In the next room, fleshy ceramics wrapped in tubes of neon lights are presented on a table and more three-dimensional PVC print-sculptures screwed into the wall. The undertones of aggression in their restraint resonates with Paul B. Preciado’s discussion of biocapitalism; power is ultimately exercised through control of our bodies. S/he argues that our bodies are dominated by the output of ideas produced by pornography industries and pharmaceutical companies. According to Preciado, this oppressive regime under whose rule we exist “does not produce things. It produces mobile ideas, living organs, symbols, desires, chemical reactions…” Whether or not Pakui Hardware intended to integrate this radical line of thought into their work, they seem to present the possibility that mass production can be internalised by us and affect our perceptions of our bodies.
Mobile forms of technological hardware have tended to dominate many of Pakui Hardware’s recent shows, so the dominance of ceramics and printmaking in ‘On Demand’ may seem like a return to more conventional means of making sculpture. Yet technology still exercises a grip in this show. The chugging steam and the low hum of electricity running through the neon lights in ‘On Demand V & VI’ announces its omnipresence. The show could be read as an extreme representation of the outcome of technology’s reign; we have been so heavily reduced by the force of technology that we have become mere bunches of cells and shells.

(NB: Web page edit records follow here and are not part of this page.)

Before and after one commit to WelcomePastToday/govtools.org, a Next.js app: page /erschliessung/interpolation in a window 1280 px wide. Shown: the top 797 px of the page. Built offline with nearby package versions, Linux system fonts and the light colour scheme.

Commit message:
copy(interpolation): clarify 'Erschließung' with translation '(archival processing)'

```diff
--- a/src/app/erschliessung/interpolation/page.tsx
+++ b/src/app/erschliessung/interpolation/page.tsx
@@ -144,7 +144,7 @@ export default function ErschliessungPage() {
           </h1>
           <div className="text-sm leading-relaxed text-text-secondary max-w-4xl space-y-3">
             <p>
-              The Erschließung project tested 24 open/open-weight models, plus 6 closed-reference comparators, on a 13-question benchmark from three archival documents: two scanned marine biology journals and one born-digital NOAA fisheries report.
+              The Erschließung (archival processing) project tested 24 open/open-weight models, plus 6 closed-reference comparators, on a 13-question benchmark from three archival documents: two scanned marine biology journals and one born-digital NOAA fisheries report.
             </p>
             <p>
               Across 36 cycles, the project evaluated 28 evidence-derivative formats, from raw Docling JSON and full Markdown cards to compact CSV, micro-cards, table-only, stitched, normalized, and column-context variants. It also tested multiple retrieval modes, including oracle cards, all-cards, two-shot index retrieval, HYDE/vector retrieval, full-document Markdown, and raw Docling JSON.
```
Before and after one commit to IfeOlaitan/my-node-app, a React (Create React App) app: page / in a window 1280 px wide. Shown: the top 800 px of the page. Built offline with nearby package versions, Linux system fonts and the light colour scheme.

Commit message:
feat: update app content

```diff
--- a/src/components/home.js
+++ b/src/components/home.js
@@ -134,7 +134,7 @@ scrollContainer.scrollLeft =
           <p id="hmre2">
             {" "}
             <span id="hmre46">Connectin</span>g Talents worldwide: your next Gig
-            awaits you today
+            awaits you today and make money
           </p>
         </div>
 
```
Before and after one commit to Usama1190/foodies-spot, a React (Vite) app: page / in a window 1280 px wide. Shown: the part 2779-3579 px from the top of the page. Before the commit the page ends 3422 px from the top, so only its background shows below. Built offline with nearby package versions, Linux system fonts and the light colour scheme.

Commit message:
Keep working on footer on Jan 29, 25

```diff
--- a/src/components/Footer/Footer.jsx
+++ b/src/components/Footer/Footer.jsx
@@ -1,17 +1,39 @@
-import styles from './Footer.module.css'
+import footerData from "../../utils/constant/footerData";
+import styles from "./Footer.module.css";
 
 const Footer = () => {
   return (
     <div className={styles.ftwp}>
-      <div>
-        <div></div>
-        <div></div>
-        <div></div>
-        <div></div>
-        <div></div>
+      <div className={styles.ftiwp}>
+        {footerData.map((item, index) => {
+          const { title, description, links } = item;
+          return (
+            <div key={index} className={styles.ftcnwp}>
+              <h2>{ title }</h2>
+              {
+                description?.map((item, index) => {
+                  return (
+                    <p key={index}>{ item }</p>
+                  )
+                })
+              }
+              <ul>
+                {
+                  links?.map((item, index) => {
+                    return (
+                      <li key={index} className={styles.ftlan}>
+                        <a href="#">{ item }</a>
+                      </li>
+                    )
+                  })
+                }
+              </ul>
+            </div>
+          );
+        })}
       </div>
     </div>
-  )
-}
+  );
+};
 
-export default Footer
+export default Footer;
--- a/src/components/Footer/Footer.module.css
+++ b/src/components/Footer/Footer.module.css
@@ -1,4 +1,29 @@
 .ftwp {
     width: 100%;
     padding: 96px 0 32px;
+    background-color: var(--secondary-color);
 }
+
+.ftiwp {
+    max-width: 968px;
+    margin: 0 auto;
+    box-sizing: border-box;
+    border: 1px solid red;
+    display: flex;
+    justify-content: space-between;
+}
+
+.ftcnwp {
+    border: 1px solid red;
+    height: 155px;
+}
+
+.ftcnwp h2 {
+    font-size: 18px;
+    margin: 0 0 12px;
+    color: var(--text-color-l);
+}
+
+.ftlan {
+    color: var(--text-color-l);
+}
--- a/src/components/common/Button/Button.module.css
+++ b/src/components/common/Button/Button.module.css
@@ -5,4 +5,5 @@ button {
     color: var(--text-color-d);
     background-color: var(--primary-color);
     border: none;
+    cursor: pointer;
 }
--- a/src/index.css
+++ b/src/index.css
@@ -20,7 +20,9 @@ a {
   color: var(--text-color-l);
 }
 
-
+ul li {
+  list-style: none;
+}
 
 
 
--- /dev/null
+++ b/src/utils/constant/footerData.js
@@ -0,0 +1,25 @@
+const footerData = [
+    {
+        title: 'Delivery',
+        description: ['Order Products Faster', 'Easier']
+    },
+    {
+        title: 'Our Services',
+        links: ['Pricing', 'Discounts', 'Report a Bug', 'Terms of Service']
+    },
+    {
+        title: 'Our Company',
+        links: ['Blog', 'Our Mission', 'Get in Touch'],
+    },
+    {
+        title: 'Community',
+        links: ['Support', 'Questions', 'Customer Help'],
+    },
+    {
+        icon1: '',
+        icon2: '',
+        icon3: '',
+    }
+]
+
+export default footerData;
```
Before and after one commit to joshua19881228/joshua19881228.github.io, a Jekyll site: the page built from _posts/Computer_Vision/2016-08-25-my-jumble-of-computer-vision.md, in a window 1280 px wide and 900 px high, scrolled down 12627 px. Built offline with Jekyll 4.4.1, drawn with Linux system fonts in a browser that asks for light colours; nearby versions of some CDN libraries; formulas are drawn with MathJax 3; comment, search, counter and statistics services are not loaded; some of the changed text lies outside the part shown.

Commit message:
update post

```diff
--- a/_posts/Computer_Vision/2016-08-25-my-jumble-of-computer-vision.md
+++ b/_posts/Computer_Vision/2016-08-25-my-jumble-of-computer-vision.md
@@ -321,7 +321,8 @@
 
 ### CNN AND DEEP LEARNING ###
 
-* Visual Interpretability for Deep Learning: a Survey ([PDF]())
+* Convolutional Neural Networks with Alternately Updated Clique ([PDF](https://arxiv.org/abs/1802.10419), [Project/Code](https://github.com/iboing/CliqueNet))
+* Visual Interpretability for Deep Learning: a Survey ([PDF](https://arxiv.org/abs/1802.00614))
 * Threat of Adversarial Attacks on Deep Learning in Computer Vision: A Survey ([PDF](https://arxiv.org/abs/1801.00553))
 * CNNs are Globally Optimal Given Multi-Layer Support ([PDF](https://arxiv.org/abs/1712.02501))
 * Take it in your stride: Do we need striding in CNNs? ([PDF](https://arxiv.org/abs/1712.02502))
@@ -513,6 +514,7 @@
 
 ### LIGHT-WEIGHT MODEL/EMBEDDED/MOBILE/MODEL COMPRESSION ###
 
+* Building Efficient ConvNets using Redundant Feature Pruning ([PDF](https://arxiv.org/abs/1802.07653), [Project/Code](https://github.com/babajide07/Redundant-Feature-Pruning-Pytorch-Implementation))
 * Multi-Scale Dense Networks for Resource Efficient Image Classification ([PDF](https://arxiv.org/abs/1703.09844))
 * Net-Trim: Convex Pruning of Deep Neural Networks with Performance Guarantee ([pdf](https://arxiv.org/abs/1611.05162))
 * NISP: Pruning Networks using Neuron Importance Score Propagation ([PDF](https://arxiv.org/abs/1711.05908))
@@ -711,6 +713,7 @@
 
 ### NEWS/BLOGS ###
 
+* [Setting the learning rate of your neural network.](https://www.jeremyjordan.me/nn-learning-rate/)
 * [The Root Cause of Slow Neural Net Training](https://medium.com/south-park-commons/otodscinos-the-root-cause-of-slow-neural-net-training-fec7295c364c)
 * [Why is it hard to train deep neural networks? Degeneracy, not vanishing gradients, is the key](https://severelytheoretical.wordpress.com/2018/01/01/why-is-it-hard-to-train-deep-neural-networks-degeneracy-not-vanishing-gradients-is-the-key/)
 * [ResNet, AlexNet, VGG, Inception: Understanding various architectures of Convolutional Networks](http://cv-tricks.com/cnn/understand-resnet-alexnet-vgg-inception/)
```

This idea of technology becoming absorbed into our systems is a subject undergoing intense study. It is refreshing to see that the artists here have not fallen into the common tendency to simply visualise how our bodies might look within the onslaught of technology, as evidenced by the increasing surge of cyborg-inspired imagery in recent contemporary art. Pakui Hardware’s austere yet alluring atmospheres aptly convey the perpetual hold that automation and mass production could continue to exert over us. While this message may seem, on a visual level, difficult to uncover, it is there for deciphering, and we are driven to work harder to find it.